Task brief. Of the records that follow, copy only the lines from the line containing "pictures; blank space fills up the shorter version." to the line containing "Also changed, not shown: parts of 5", both included, exactly as written.

[Modification records]
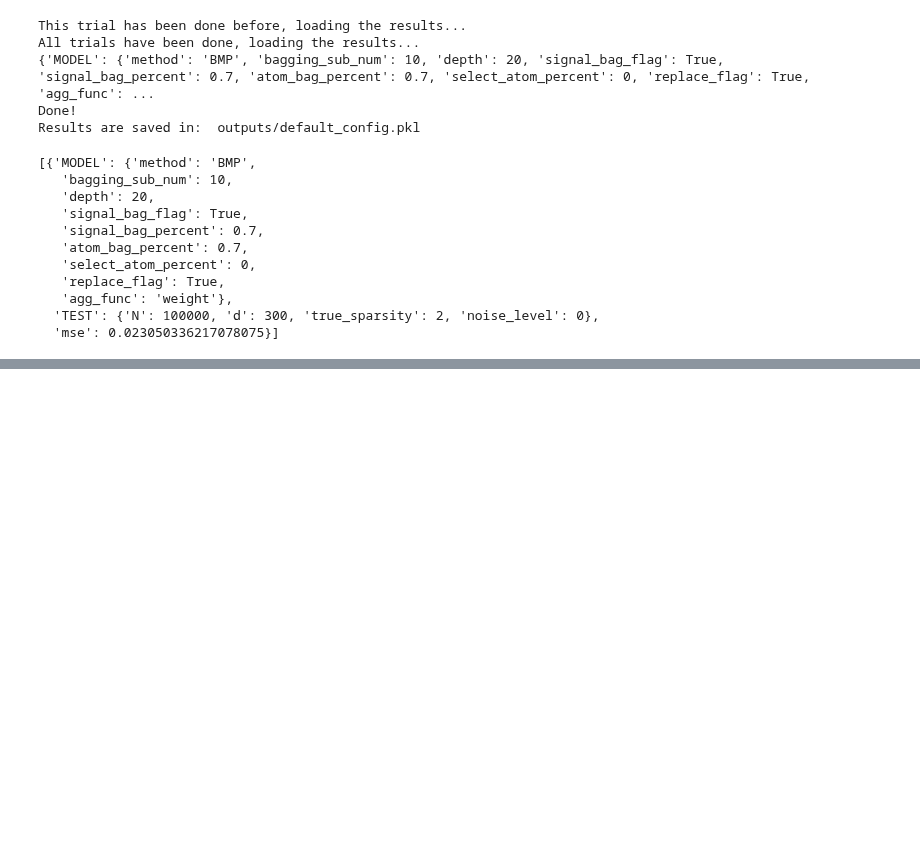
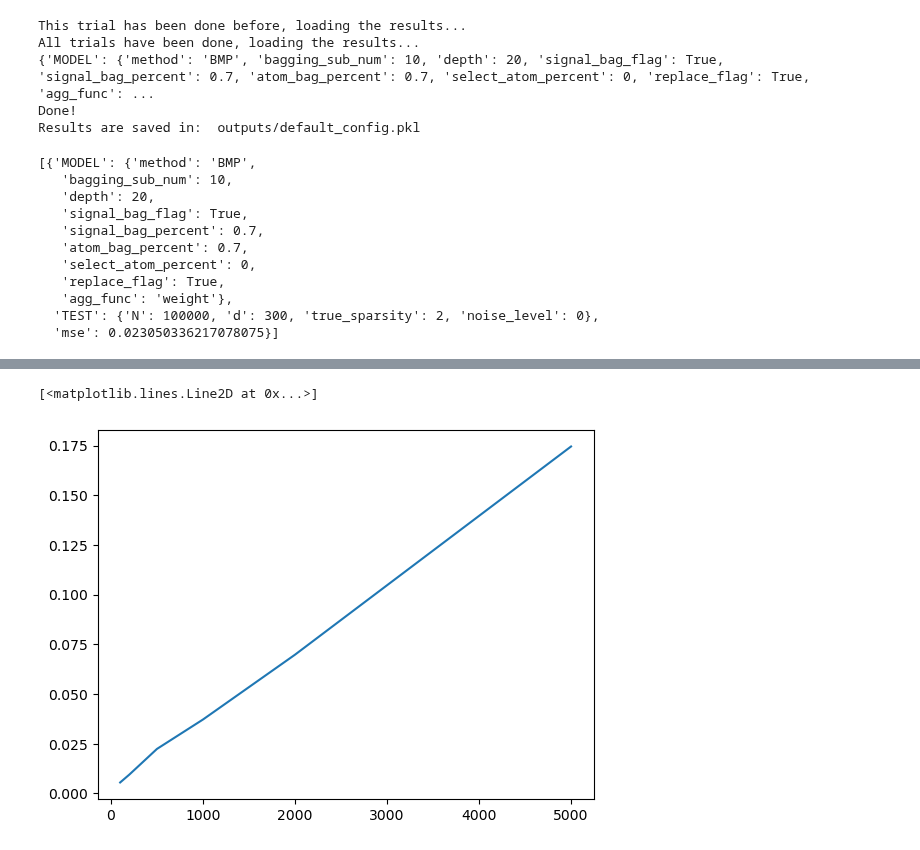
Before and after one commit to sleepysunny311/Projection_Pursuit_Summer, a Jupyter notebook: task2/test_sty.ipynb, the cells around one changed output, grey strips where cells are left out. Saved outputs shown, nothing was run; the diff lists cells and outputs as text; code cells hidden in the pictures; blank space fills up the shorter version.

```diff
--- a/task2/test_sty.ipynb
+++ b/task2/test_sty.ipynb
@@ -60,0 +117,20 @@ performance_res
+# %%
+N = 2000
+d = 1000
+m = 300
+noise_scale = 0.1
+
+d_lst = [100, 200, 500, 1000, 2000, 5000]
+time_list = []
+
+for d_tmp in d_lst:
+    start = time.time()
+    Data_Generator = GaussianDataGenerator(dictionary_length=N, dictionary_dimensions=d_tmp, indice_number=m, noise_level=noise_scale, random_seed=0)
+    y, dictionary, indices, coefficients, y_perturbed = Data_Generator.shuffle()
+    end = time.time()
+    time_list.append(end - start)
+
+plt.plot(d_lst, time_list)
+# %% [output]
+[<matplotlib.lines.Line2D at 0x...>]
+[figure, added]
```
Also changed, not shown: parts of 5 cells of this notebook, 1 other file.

==

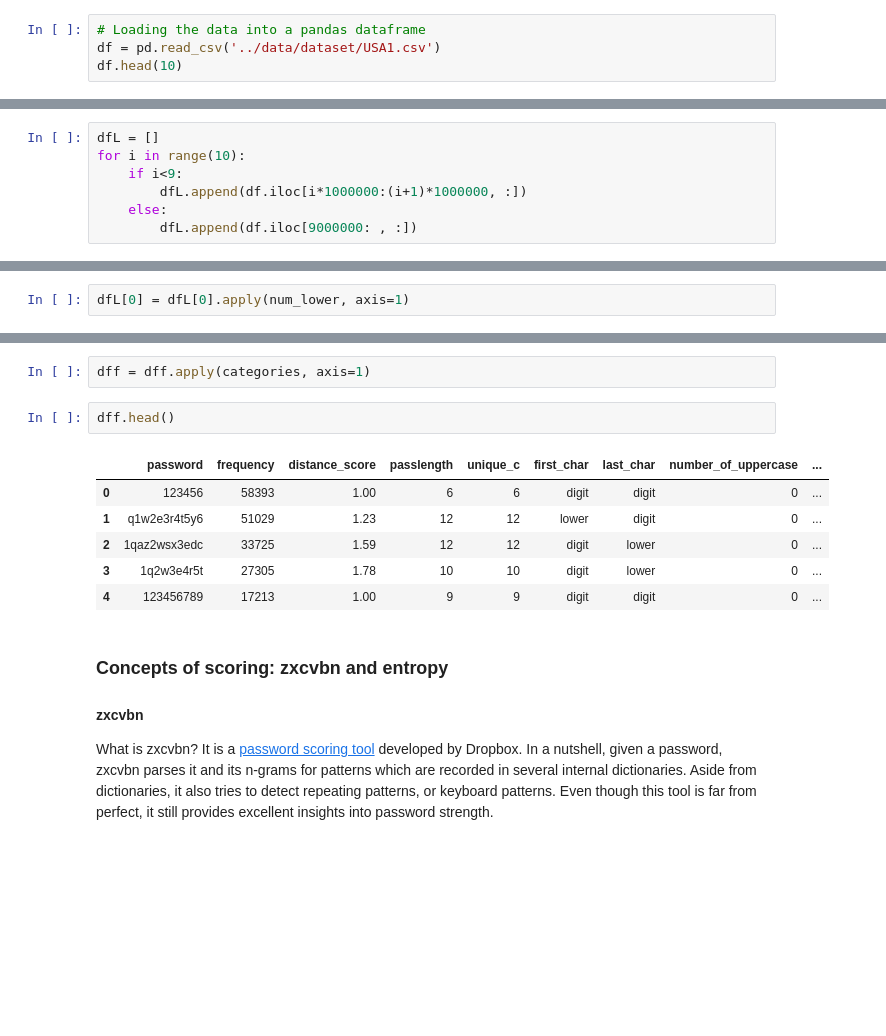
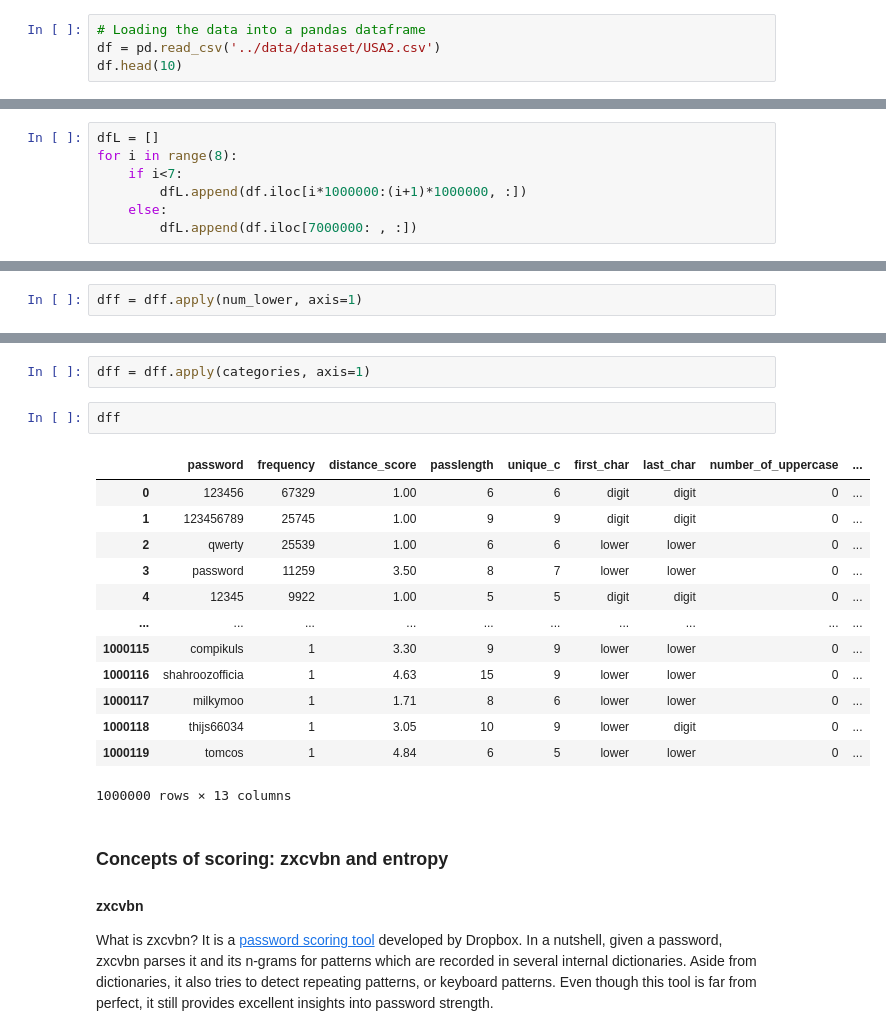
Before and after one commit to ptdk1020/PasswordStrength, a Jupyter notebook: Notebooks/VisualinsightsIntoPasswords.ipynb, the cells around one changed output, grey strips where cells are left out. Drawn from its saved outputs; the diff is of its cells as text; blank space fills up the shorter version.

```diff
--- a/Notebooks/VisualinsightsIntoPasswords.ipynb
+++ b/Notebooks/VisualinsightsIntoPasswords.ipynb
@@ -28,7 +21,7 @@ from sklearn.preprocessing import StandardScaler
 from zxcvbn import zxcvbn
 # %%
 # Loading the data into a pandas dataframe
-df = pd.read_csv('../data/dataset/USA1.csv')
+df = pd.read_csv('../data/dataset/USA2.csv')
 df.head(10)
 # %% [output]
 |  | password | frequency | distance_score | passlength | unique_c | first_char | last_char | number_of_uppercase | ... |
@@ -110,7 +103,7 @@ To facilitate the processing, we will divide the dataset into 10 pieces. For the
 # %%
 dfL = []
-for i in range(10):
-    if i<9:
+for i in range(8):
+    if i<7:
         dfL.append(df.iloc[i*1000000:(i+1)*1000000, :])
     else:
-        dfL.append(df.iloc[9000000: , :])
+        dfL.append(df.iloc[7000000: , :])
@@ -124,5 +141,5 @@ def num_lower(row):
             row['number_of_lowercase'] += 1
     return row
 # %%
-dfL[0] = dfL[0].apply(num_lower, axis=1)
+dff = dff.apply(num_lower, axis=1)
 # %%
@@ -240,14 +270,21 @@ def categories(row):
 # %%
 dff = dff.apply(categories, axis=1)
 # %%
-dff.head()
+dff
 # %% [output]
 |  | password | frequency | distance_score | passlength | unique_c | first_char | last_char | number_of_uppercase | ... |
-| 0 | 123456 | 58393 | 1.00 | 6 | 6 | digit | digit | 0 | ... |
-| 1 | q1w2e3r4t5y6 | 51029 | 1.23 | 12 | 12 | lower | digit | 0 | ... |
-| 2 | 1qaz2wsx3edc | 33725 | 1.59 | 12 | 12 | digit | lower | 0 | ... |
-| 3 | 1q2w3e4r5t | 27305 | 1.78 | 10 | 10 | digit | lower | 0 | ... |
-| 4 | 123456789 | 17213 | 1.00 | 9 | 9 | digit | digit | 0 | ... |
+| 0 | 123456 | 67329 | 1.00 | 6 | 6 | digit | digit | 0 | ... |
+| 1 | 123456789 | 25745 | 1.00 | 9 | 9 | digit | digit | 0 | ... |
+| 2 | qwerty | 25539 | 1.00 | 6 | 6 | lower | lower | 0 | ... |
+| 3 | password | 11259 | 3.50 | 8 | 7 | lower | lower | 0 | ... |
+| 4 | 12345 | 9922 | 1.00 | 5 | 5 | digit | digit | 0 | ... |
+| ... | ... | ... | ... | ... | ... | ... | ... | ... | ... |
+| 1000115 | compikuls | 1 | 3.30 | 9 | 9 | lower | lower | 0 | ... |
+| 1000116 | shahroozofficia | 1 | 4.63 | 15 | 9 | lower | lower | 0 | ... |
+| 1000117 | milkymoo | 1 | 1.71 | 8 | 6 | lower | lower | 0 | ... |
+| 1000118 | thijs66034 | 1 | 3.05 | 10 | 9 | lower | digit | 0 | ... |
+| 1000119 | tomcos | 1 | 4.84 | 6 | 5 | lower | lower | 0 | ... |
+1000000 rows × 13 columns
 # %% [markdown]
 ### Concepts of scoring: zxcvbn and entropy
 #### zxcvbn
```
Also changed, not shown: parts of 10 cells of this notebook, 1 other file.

==

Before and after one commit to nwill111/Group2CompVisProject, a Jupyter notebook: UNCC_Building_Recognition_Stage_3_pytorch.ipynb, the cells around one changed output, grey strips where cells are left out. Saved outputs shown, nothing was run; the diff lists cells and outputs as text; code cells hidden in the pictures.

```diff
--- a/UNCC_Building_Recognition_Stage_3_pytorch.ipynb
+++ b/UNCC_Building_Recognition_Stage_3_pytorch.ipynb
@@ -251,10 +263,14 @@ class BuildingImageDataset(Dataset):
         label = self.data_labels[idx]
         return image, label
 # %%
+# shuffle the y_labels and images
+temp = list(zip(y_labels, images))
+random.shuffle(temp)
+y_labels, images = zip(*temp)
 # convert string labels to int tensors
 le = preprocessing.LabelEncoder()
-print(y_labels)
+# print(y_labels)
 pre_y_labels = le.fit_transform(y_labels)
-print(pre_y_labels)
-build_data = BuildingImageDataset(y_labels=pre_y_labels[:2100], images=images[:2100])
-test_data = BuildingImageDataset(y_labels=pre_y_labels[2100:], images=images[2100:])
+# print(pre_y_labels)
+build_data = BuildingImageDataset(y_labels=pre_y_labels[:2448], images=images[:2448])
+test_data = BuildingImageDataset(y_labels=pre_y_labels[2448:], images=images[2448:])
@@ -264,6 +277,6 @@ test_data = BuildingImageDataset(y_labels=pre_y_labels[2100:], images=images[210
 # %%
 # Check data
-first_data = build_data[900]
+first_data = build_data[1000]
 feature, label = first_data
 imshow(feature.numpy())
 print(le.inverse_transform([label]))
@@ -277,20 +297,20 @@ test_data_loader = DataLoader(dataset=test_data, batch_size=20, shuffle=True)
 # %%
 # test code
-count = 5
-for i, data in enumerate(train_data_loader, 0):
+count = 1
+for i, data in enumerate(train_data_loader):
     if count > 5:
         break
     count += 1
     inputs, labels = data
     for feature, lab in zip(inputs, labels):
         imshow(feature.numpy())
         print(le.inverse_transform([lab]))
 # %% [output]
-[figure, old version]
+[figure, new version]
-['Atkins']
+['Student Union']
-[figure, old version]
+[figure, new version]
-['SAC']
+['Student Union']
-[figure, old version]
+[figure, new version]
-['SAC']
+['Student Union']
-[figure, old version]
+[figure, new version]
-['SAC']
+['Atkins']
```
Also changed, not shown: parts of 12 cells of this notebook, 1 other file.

Task result.
Before and after one commit to sleepysunny311/Projection_Pursuit_Summer, a Jupyter notebook: task2/test_sty.ipynb, the cells around one changed output, grey strips where cells are left out. Saved outputs shown, nothing was run; the diff lists cells and outputs as text; code cells hidden in the pictures; blank space fills up the shorter version.

```diff
--- a/task2/test_sty.ipynb
+++ b/task2/test_sty.ipynb
@@ -60,0 +117,20 @@ performance_res
+# %%
+N = 2000
+d = 1000
+m = 300
+noise_scale = 0.1
+
+d_lst = [100, 200, 500, 1000, 2000, 5000]
+time_list = []
+
+for d_tmp in d_lst:
+    start = time.time()
+    Data_Generator = GaussianDataGenerator(dictionary_length=N, dictionary_dimensions=d_tmp, indice_number=m, noise_level=noise_scale, random_seed=0)
+    y, dictionary, indices, coefficients, y_perturbed = Data_Generator.shuffle()
+    end = time.time()
+    time_list.append(end - start)
+
+plt.plot(d_lst, time_list)
+# %% [output]
+[<matplotlib.lines.Line2D at 0x...>]
+[figure, added]
```
Also changed, not shown: parts of 5 cells of this notebook, 1 other file.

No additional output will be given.